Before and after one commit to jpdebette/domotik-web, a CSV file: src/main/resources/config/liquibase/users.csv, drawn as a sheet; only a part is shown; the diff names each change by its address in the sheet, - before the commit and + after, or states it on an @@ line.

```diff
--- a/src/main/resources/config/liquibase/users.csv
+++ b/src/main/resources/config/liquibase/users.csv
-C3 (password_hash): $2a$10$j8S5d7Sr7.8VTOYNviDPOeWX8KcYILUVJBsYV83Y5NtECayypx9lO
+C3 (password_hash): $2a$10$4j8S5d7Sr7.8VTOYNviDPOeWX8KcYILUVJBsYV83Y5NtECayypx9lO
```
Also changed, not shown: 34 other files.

★ ★ ★ ★

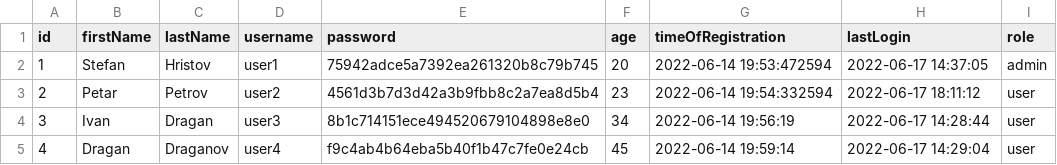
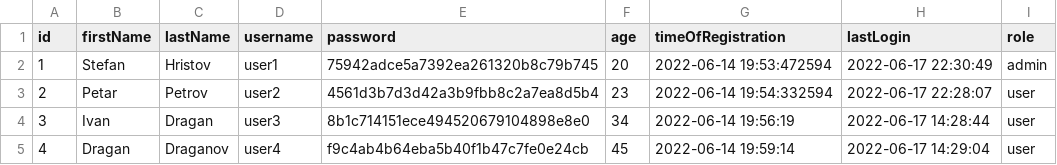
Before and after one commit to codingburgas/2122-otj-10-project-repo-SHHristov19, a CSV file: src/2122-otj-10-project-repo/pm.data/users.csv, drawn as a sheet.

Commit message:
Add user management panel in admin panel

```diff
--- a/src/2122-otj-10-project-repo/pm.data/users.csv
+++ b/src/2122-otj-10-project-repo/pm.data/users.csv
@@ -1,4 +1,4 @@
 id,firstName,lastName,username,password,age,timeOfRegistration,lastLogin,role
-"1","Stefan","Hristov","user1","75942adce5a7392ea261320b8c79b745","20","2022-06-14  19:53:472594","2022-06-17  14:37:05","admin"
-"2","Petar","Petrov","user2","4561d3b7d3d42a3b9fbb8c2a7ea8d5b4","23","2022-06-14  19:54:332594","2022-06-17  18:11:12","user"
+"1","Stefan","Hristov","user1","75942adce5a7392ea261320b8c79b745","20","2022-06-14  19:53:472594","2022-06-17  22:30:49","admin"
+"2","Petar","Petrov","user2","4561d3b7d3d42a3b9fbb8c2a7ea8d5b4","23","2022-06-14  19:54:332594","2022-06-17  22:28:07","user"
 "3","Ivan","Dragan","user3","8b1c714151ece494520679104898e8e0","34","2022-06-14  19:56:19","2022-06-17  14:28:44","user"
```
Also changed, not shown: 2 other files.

★ ★ ★ ★

# Problem requirements:
Show every line in the records above that contains the word "files".

# Task output:
Also changed, not shown: 34 other files.
Also changed, not shown: 2 other files.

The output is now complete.